You may gravitate toward whole-grain pasta, which seems more nutritious than white, but most white pasta is made with enriched flour, adding an array of nutrients. A cup of enriched, white spaghetti has less fiber than its whole-wheat counterpart. The two contain about the same amount of protein, and they differ in vitamin and mineral content. Read labels to determine which type of pasta is better for you.
A cup of cooked white spaghetti has 221 calories and 1.3 grams of fat, while the same amount of whole-wheat spaghetti has 174 calories and .76 gram of fat. Because you may consume as much 2 cups in a serving, this could equate to a difference of 100 calories and 1 gram of fat, making whole-wheat pasta a wiser choice for people counting calories and trying to lose or maintain their current weight.
A cup of cooked white spaghetti provides 2.3 grams of dietary fiber, while a cup of whole-wheat spaghetti gives you more than twice that, with 6.3 grams.
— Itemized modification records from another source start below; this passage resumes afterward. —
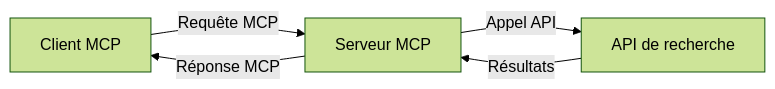
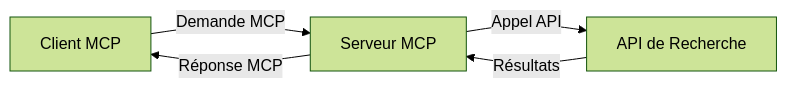
The second of 4 diagrams in translations/fr/05-AdvancedTopics/mcp-realtimesearch/README.md (microsoft/mcp-for-beginners), drawn with Mermaid (forest theme) before and after one commit. The commit also changed other lines of this file and 146 other files, not shown here.

````diff
--- a/translations/fr/05-AdvancedTopics/mcp-realtimesearch/README.md
+++ b/translations/fr/05-AdvancedTopics/mcp-realtimesearch/README.md
@@ -598,7 +600,7 @@
 ```mermaid
 graph LR
-    Client[Client MCP] --> |Requête MCP| Server[Serveur MCP]
-    Server --> |Appel API| SearchAPI[API de recherche]
+    Client[Client MCP] --> |Demande MCP| Server[Serveur MCP]
+    Server --> |Appel API| SearchAPI[API de Recherche]
     SearchAPI --> |Résultats| Server
     Server --> |Réponse MCP| Client
 ```
````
Fiber decreases the amount of cholesterol your body absorbs, lowering your risk of cardiovascular conditions associated with artery plaque, according to the National Heart, Lung, and Blood Institute. The Institute of Medicine recommends that women get at least 25 grams of fiber a day, so whole-wheat pasta brings you closer to meeting that goal.
Enriched, cooked white spaghetti has more iron and phosphorus than whole wheat, with 1.79 milligrams of iron and 81 milligrams of phosphorus per cup, compared with wheat's 1.48 and 12 milligrams, and each provides 62 milligrams of potassium. Cooked whole-wheat spaghetti has twice as much calcium, magnesium and zinc, with 21, 42 and 1.13 milligrams, respectively, giving you a little more than 10 percent of your daily requirement for magnesium and zinc and smaller amounts of the other minerals.
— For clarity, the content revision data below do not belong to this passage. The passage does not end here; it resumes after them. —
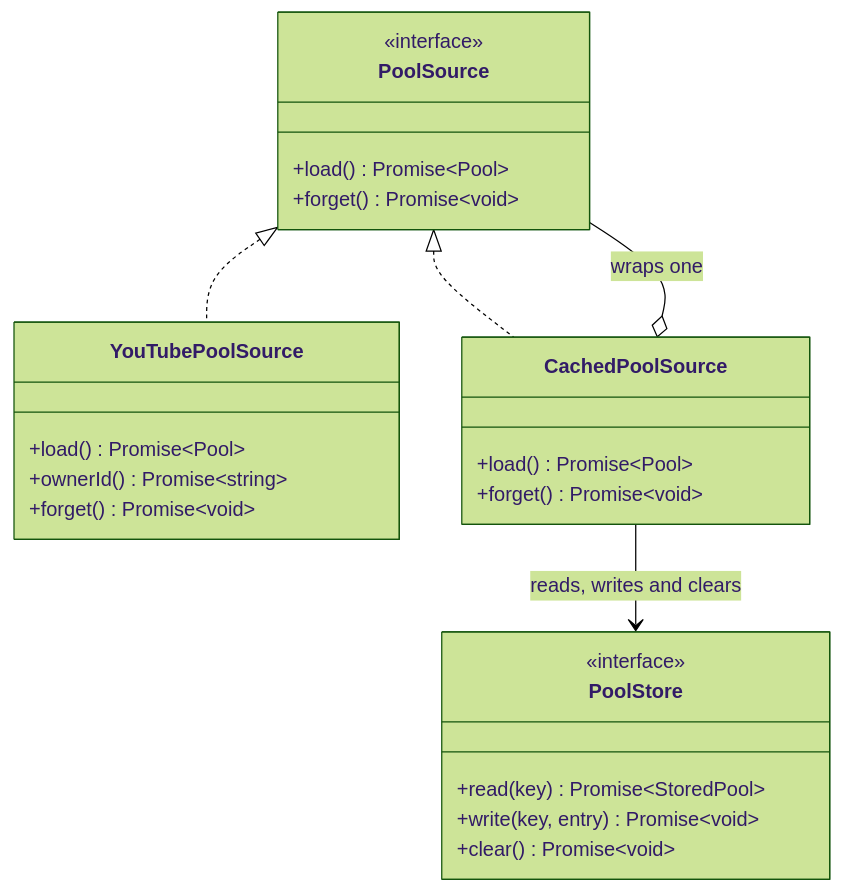
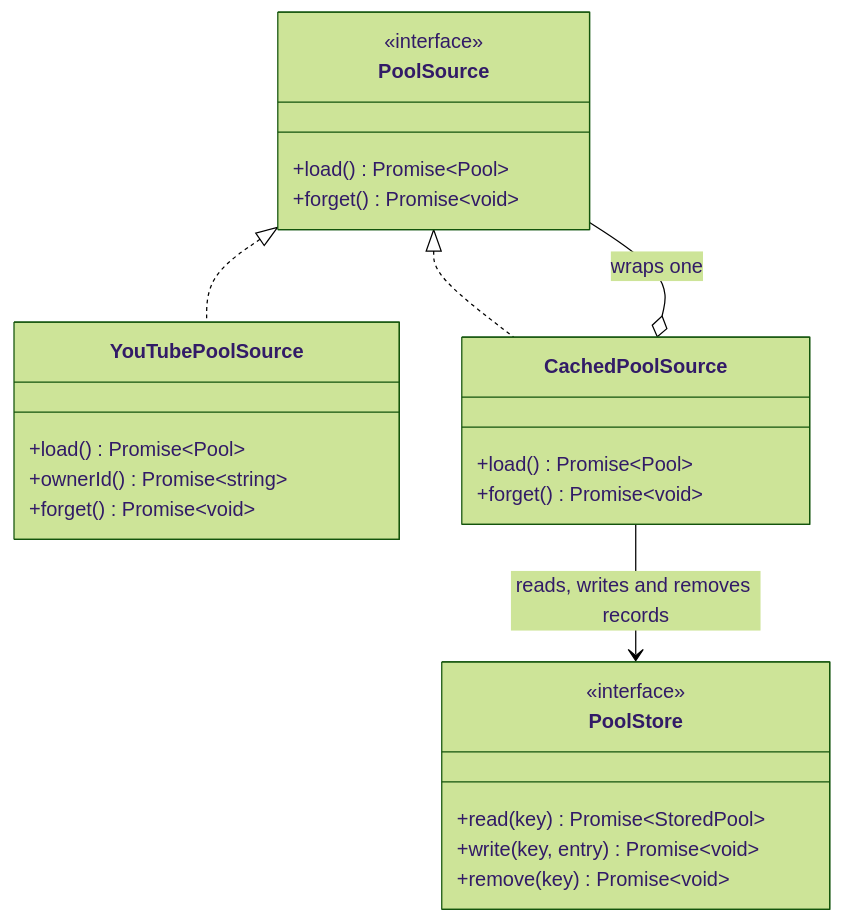
The third of 5 diagrams in docs/architecture/components.md (coolhandle01/telly), drawn with Mermaid (forest theme) before and after one commit. The commit also changed other lines of this file and 86 other files, not shown here.

````diff
--- a/docs/architecture/components.md
+++ b/docs/architecture/components.md
@@ -235,27 +235,27 @@
 ```mermaid
 classDiagram
   class PoolSource {
     <<interface>>
     +load() Promise~Pool~
     +forget() Promise~void~
   }
   class YouTubePoolSource {
     +load() Promise~Pool~
     +ownerId() Promise~string~
     +forget() Promise~void~
   }
   class CachedPoolSource {
     +load() Promise~Pool~
     +forget() Promise~void~
   }
   class PoolStore {
     <<interface>>
     +read(key) Promise~StoredPool~
     +write(key, entry) Promise~void~
-    +clear() Promise~void~
+    +remove(key) Promise~void~
   }
   PoolSource <|.. YouTubePoolSource
   PoolSource <|.. CachedPoolSource
   CachedPoolSource o-- PoolSource : wraps one
-  CachedPoolSource --> PoolStore : reads, writes and clears
+  CachedPoolSource --> PoolStore : reads, writes and removes records
 ```
````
Because of enrichment, white pasta is generally more vitamin-rich than whole wheat, particularly in B vitamins. Each cooked cup has twice as much thiamine and niacin and three times the riboflavin of whole-wheat pasta, but wheat gives you twice the amount of vitamin B-6. Cooked, enriched white pasta has a large amount of folate, a vitamin that helps protect against neural tube defects in unborn babies. A cup provides 167 of the 320 micrograms you need each day, while a cup of cooked whole-wheat spaghetti has 7 micrograms. Unenriched white spaghetti has 10 micrograms of folate per cup.
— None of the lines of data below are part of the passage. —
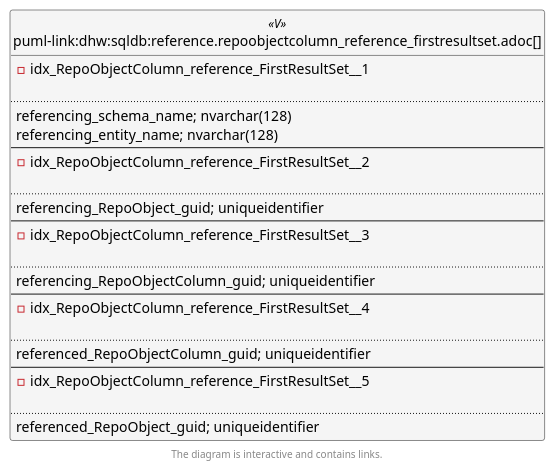
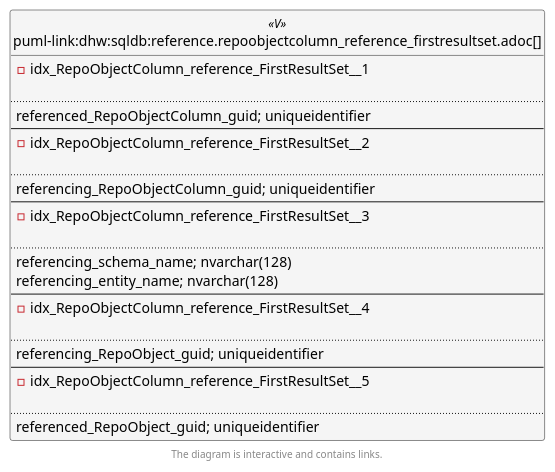
The second of 6 diagrams in docs/modules/sqldb/partials/content/reference.repoobjectcolumn_reference_firstresultset.adoc (DataHandwerk/dhw-antora-sqldb), drawn with PlantUML before and after one commit. The commit also changed other lines of this file and 701 other files, not shown here.

```diff
--- a/docs/modules/sqldb/partials/content/reference.repoobjectcolumn_reference_firstresultset.adoc
+++ b/docs/modules/sqldb/partials/content/reference.repoobjectcolumn_reference_firstresultset.adoc
@@ -1121,64 +1121,64 @@
 [plantuml, entity_1_1_fk-{docname}, svg, subs=macros]
 ....
 @startuml
 left to right direction
 'top to bottom direction
 hide circle
 'avoide "." issues:
 set namespaceSeparator none
 
 
 skinparam class {
   BackgroundColor White
   BackgroundColor<<FN>> Yellow
   BackgroundColor<<FS>> Yellow
   BackgroundColor<<FT>> LightGray
   BackgroundColor<<IF>> Yellow
   BackgroundColor<<IS>> Yellow
   BackgroundColor<<P>>  Aqua
   BackgroundColor<<PC>> Aqua
   BackgroundColor<<SN>> Yellow
   BackgroundColor<<SO>> SlateBlue
   BackgroundColor<<TF>> LightGray
   BackgroundColor<<TR>> Tomato
   BackgroundColor<<U>>  White
   BackgroundColor<<V>>  WhiteSmoke
   BackgroundColor<<X>>  Aqua
   BackgroundColor<<external>> AliceBlue
 }
 
 
 entity "puml-link:dhw:sqldb:reference.repoobjectcolumn_reference_firstresultset.adoc[]" as reference.RepoObjectColumn_reference_FirstResultSet << V >> {
 - idx_RepoObjectColumn_reference_FirstResultSet__1
 
 ..
-referencing_schema_name; nvarchar(128)
-referencing_entity_name; nvarchar(128)
+referenced_RepoObjectColumn_guid; uniqueidentifier
 --
 - idx_RepoObjectColumn_reference_FirstResultSet__2
 
 ..
-referencing_RepoObject_guid; uniqueidentifier
+referencing_RepoObjectColumn_guid; uniqueidentifier
 --
 - idx_RepoObjectColumn_reference_FirstResultSet__3
 
 ..
-referencing_RepoObjectColumn_guid; uniqueidentifier
+referencing_schema_name; nvarchar(128)
+referencing_entity_name; nvarchar(128)
 --
 - idx_RepoObjectColumn_reference_FirstResultSet__4
 
 ..
-referenced_RepoObjectColumn_guid; uniqueidentifier
+referencing_RepoObject_guid; uniqueidentifier
 --
 - idx_RepoObjectColumn_reference_FirstResultSet__5
 
 ..
 referenced_RepoObject_guid; uniqueidentifier
 }
 
 
 
 footer The diagram is interactive and contains links.
 
 @enduml
 ....
```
- U.S. Department of Agriculture -- Nutrient Database: Spaghetti, White, Enriched
- U.S. Department of Agriculture -- Nutrient Database: Spaghetti, Whole Wheat
- National Heart Lung and Blood Institute: Your Guide to Lowering Cholesterol with Therapeutic Lifestyle Changes
- U.S. Department of Agriculture -- Nutrient Database: Spaghetti, White, Unenriched
Maia Appleby is a NASM-certified personal trainer with more than 15 years of experience in the fitness industry. Her articles have been published in a wide variety of print magazines and online publications, including the Gale Encyclopedia of Nursing and Allied Health, New Moon Network and Bodybuilding.com.